Their Assiniboine allies had begun it by sending a tobacco message: The Blackfoot are ravaged by smallpox; come, now is the time to destroy them.
com), Manitoba's second largest city, with plenty of shops, a Commonwealth Air Training Plan museum, art gallery, Dragoons museum and Riverbank Discovery Centre, where we took a gentle stroll along the Assiniboine river.
There is increasing concern that water quality has become the primary environmental concern associated with intensive hog operations: nutrients from hog manure are contributing to the decline in water quality in both the Assiniboine River and Lake Winnipeg (Livestock Stewardship Panel 2000; Novek 2003; Lake Winnipeg Stewardship Board 2006; Manitoba, Department of Conservation 2006).
For it was here, at this traditional stopping place at the junction of the Red and Assiniboine rivers, that Aboriginal peoples gathered for centuries to meet, to share food and medicine, to discuss issues of common concern and to trade.
In "Celebrating Magpies," Ann Davis writes of three western artists, Paul Kane, Emily Carr, and the less well-known, but in many ways more significant, Assiniboine, Ho gee esa.
From Vancouver's breathtaking view overlooking English Bay, the backdrop for the largest professional Shakespeare festival, to Winnipeg's intimate-scale Shakespeare in the Ruins--where scenes are presented in different areas within and without the lush environs of the conservatory in Assiniboine Park--each company chooses one of the prettiest spots in their town.
18 /CNW/ - Winnipeg city officials estimate that more than 50,000 people celebrated Pooh Friendship Day in Assiniboine Park today.

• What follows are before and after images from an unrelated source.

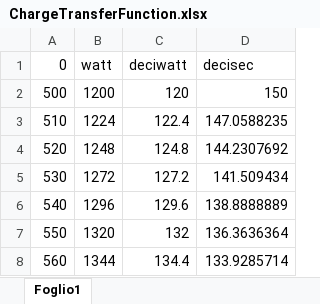
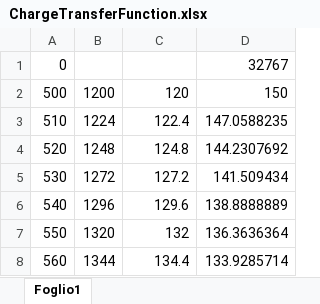
Before and after one commit to gremlinc5/Crouzet-Slim-EV-Dual-Charger, an Excel workbook: ChargeTransferFunction.xlsx, sheet Foglio1, drawn as a sheet; only a part is shown; values as stored, in another font and other column widths than the file's, no borders; the diff names each change by its address in the sheet, - before the commit and + after, or states it on an @@ line.

```diff
--- a/ChargeTransferFunction.xlsx (sheet Foglio1)
+++ b/ChargeTransferFunction.xlsx (sheet Foglio1)
-B1: watt
+B1: (empty)
-C1: deciwatt
+C1: (empty)
-D1: decisec
+D1: 32767
```
Also changed, not shown: 4 other files.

Since the Assiniboine or "Assinipour" were already a distinct tribal identity in 1640 considerable doubt arises concerning their specific split from the Yankton--Yanktonai rather than from the Sioux as a whole.